In only the last decade, the language of journalism and public policy has all but universally abandoned the ugly and ungrammatical phrase "illegal alien" to describe people who are present in the US without proper authorization. Although unsuccessful to date, it's clear that Congressional drafters of immigration reform legislation understand the need to provide some meaningful "path to citizenship" to some or all of the 11 million undocumented immigrants in the US. Attacks on undocumented immigrants, like Trump's Muslim ban, his Border Wall, and his disastrous policy of separating families at the border have evoked broad, popular outrage. There is certainly no basis to conclude that it reflects the wishes of the people of the US to change a longstanding interpretation of the Constitution that confers citizenship on any person born within US borders.

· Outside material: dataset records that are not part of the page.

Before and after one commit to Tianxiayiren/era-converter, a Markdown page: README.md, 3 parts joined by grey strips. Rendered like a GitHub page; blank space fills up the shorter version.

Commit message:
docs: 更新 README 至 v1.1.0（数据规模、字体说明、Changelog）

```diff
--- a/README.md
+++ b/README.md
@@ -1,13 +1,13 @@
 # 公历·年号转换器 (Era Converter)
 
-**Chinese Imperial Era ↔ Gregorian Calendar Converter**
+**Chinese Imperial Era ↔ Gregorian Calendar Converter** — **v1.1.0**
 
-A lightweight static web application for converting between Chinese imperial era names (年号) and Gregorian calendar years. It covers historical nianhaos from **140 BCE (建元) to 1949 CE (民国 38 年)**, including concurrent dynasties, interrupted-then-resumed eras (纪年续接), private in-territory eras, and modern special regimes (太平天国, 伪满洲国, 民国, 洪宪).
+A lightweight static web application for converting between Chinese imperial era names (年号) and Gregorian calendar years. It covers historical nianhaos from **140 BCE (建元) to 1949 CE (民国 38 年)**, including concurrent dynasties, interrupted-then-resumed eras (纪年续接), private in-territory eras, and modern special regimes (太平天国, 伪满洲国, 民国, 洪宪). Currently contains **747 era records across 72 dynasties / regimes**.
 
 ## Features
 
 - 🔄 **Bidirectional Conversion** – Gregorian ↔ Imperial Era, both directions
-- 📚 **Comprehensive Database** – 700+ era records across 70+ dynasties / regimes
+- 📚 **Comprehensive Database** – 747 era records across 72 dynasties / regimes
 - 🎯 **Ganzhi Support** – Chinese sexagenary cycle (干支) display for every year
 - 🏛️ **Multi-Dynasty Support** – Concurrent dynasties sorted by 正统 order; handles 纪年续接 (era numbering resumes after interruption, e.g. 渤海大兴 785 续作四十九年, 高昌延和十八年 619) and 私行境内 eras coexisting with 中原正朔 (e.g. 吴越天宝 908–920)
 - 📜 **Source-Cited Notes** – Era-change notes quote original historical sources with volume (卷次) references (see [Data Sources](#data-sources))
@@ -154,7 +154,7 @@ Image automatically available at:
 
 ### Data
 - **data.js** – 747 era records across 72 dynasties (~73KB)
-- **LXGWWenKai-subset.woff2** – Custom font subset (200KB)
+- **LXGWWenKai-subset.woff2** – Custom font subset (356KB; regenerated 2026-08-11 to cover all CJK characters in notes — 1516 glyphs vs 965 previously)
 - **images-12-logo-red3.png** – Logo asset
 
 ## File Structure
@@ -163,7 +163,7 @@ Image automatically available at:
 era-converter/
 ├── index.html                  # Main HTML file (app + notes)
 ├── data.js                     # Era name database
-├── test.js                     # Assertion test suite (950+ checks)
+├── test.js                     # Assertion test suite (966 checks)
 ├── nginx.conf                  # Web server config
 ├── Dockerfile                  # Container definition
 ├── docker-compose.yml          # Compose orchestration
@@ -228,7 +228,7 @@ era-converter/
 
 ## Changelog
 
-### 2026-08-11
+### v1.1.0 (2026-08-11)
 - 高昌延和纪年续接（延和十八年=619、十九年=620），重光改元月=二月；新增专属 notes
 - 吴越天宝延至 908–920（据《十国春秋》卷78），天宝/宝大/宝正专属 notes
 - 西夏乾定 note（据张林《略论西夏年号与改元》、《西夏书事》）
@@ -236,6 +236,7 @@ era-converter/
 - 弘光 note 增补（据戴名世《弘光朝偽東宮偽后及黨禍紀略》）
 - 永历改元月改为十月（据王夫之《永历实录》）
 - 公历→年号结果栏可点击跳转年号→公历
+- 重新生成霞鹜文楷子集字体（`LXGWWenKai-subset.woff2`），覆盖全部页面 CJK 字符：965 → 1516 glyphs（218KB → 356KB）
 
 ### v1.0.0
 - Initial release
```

To the contrary, Trump's attempt to cram that interpretation down the throats of the majority of people who reject his narrow nationalism could be politically disastrous for him and for the anti-immigrant right as a whole. More clearly than any previous debate, a discussion about birthright citizenship would force the people of this country to confront the problem of 19th century nationalism in the 21st century. To embrace the end of birthright citizenship requires that we decide, as a people, to actively deprive people who live and work alongside us from the protection of those rights we associate not only with being citizens but with being humans.

An executive order to terminate birthright citizenship would be a nasty, racially-motivated endeavor to protect the "whiteness" of the United States. It is disgusting to imagine that the President of the United States would issue such an order. But it would not be the first act by this president to evoke the disgust of the American people. And I am confident that if Trump chooses to fight that battle, it will only raise the political opposition to his reign to a higher level and generate greater solidarity between citizens and non-citizens in the US than we have seen before.

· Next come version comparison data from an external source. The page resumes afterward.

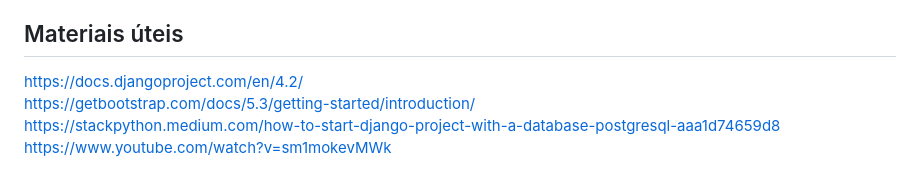
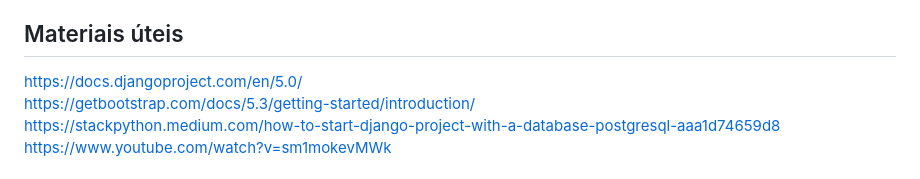
Before and after one commit to danilocb21/connectbus, a Markdown page: README.md, the part around the change. Drawn GitHub-style.

```diff
--- a/README.md
+++ b/README.md
@@ -57,7 +57,7 @@ Além disso, baixem a extensão Django. Ela pode bagunçar o autocomplete do VSc
  django-html | html
 
 ## Materiais úteis
-https://docs.djangoproject.com/en/4.2/
+https://docs.djangoproject.com/en/5.0/
 https://getbootstrap.com/docs/5.3/getting-started/introduction/
 https://stackpython.medium.com/how-to-start-django-project-with-a-database-postgresql-aaa1d74659d8
 https://www.youtube.com/watch?v=sm1mokevMWk
```
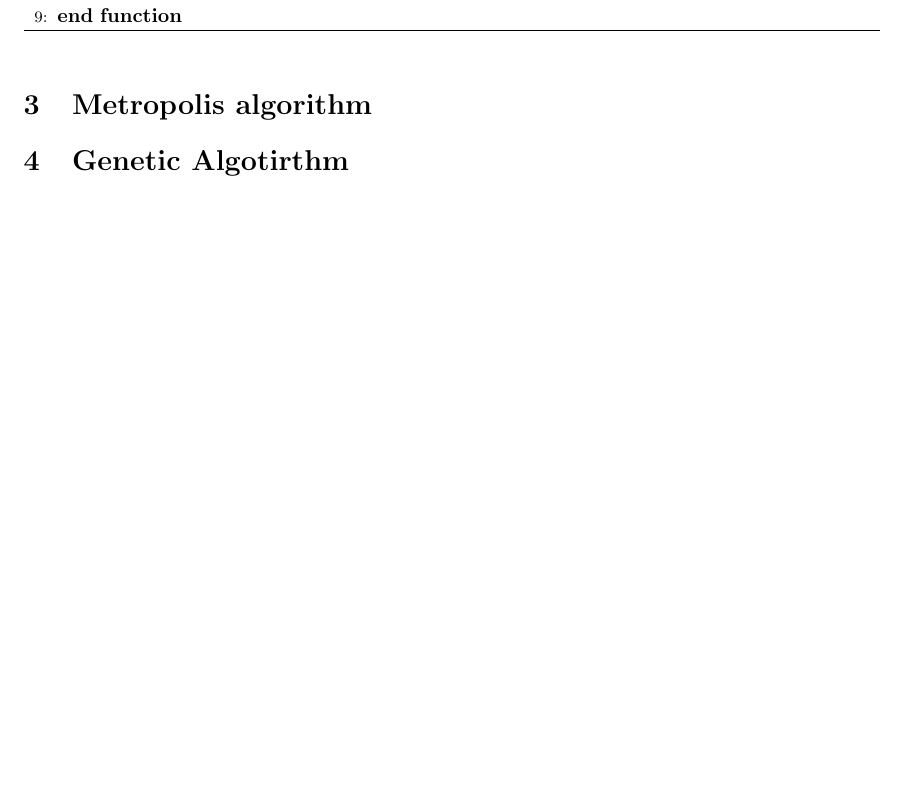
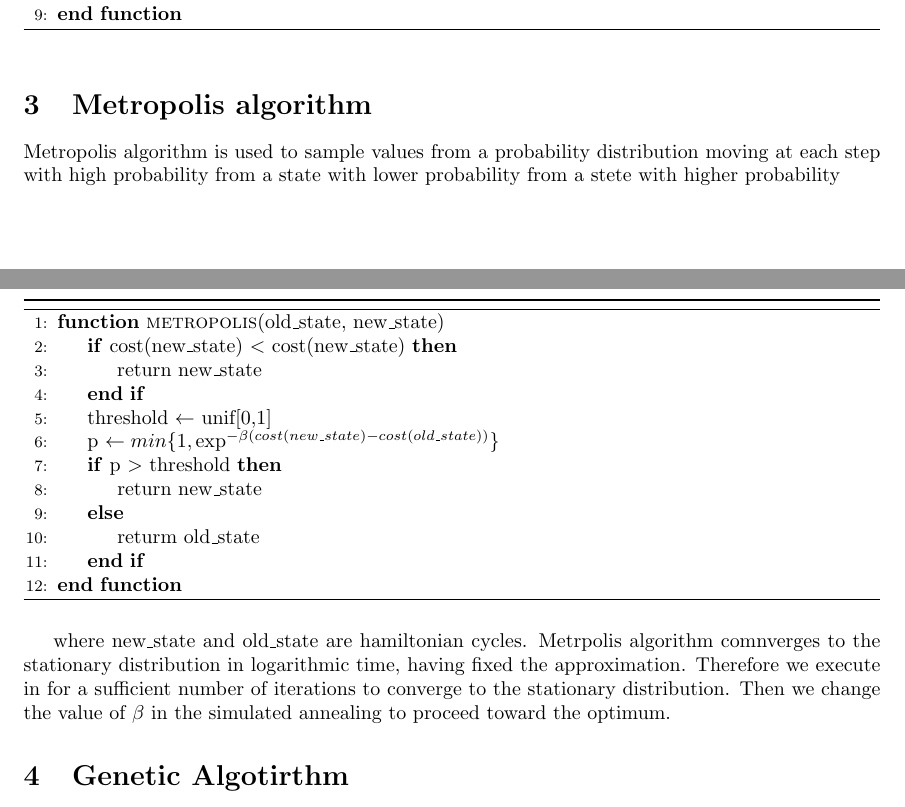
Before and after one commit to SimoneQuadrelli96/Genetic-algorithms-project, a LaTeX document (project_review/project.tex): part of page 4 of 7 before the commit and two parts of pages 4 and 5 of 7 after it, the two joined at a grey line, cut so that both start at the same text, the shorter picture padded with empty space. Compiled offline with pdfLaTeX.

Commit message:
metropolis algorithm

```diff
--- a/project_review/project.tex
+++ b/project_review/project.tex
@@ -97,6 +97,27 @@ cost((x_1,y_1),(x_2,y_2)) = \sqrt{(x_1-x_2)^2 + (y_1-y_2)^2}
 \end{algorithm}
 
 \section{Metropolis algorithm}
+Metropolis algorithm is used to sample values from a probability distribution moving at each step with high probability from a state with lower probability from a stete with higher probability
+
+\begin{algorithm}[H]
+    \begin{algorithmic}[1]
+      \Function{metropolis}{old\_state, new\_state}
+      	\If {cost(new\_state) $<$ cost(new\_state)}
+      	\State return new\_state
+      	\EndIf
+        \State threshold $\leftarrow$ unif[0,1]
+        \State p  $\leftarrow min\{1,\exp^{- \beta (cost(new\_state) - cost(old\_state))} \}$
+        \If {p $>$ threshold}
+        	\State return new\_state
+        \Else
+        	\State returm old\_state
+        \EndIf
+       \EndFunction
+\end{algorithmic}
+\end{algorithm}
+where new\_state and old\_state are hamiltonian cycles.
+Metrpolis algorithm comnverges to the stationary distribution in logarithmic time, having fixed the approximation. Therefore we execute in for a sufficient number of iterations to converge to the stationary distribution. Then we change the value of $\beta$ in the simulated annealing to proceed toward the optimum.
+
 
 \section{Genetic Algotirthm}
 Genetic algorithms are a widespread class of algotirhms that mimic nature. Indeed there are three fundamental operations they perform, each operation is inspired by the theory of evolution by Darwin. Among a specie evolution selects the fittest individuals and therefore the algorithm will chose the fittest (i.e shortest) hamiltonian cycles. The breeding of the fittest individuals produces new individuals that inherits traits from the parents, therefore in the crossbreeding phase we mix some subsection of the fittest hamiltonian cycles.
```
Also changed, not shown: project_review/project.pdf, project_review/project.tex (8 more changed lines), 4 other files.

Editor's note

People forget that the SCOTUS is the weakest branch partly because it attempts to be apolitical.  That also creates a weakness. During times of great political stress, the court tends to retract its oversight role, which allowed for horrible decisions like Plessy v Ferguson and the Korematsu case that approved of the Japanese internment camps.

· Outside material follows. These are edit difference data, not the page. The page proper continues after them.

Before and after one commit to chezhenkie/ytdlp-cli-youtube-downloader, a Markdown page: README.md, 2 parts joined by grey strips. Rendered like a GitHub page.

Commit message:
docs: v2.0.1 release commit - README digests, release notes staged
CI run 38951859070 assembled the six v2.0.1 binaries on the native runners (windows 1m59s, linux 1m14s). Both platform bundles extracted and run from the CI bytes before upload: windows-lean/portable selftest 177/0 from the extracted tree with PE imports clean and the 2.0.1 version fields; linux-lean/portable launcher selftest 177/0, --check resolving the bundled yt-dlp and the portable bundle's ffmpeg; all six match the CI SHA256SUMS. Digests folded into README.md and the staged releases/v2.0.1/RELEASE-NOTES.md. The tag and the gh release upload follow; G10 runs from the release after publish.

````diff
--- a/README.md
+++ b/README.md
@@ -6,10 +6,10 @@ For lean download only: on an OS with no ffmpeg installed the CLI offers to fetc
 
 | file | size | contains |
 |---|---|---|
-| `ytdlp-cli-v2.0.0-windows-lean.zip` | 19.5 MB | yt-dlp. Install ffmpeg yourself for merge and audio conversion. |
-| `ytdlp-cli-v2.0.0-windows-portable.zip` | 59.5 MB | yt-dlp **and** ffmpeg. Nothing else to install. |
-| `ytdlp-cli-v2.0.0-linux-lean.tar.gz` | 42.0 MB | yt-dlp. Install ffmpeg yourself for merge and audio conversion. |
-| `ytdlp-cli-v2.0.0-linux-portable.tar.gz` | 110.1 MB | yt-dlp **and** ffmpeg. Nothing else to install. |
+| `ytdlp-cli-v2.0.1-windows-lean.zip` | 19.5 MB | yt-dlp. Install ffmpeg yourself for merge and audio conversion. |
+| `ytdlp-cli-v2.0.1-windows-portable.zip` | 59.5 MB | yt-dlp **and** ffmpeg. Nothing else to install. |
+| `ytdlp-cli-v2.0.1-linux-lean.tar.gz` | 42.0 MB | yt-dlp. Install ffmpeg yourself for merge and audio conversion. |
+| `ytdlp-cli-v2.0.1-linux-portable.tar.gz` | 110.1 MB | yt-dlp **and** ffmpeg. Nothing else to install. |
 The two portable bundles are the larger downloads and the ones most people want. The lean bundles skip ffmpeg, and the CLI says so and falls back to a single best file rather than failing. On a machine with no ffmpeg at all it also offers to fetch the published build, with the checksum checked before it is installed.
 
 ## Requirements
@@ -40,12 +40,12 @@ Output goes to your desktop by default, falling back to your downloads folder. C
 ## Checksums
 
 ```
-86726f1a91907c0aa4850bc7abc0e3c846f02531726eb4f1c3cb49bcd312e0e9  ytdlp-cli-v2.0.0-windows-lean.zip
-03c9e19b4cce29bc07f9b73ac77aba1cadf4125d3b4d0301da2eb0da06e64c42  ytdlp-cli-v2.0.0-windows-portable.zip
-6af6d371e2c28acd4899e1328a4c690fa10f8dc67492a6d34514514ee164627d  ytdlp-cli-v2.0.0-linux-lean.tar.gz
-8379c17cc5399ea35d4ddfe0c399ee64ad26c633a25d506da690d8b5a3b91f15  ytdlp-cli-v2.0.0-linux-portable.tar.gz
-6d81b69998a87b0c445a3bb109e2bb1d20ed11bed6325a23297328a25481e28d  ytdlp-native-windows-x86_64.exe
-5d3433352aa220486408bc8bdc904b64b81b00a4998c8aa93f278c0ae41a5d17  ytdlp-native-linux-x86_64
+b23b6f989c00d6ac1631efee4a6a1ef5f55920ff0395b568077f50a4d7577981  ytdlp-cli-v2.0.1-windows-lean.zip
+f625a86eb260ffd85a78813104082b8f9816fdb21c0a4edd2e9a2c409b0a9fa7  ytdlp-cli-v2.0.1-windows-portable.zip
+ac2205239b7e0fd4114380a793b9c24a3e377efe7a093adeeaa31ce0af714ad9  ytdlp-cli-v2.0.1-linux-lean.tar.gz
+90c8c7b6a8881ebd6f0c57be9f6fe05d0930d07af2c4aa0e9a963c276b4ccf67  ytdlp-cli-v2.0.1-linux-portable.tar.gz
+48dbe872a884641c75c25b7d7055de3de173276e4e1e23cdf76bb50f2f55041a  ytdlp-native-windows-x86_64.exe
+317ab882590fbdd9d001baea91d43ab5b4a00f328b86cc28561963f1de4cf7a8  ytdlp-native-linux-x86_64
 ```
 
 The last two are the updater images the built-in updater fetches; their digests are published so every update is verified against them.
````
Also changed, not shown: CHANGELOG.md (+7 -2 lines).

If Trump were to do try repealing the 14th amendment right now, then he'd unleash a maelstrom against his party.  That's right now, though. Naomi Klein talks about this in her book The Shock Doctrine.  What Trump is doing with this is sending up a test balloon. He's getting people riled up over and over and trying to give us outrage fatigue.  He will then splatter more of his awful ideas at us and, just like a day trader that makes money on the momentary ups and downs in the market, he slips in something that would have dominated all media coverage for weeks and would have cost him dearly in normal times.  Just like a day trader will monitor a bunch of different stocks, the Trump admin is playing on the momentary lapses in oversight caused by his relentless lying to slip in regulatory changes in all regulatory agencies that would have been condemned universally in normal times.

That's exactly what he Trump did with his Muslim ban.  The first three iterations were blatantly bigoted and unconstitutional.  The last version got the approval of SCOTUS with barely a mention because everyone is so busy with the dozens of other problems he makes every day. While we can be assured, at this moment, that this bigoted plan is going nowhere, that may change very soon. That's why it's crucial to understand both the issues and candidate's values to ensure that we leave a better nation to our children than what we have inherited.

If you're from Connecticut, then you also need to check out Mr. Goselin, at, and ask if his values will enable you to leave a better world to your children than we have now.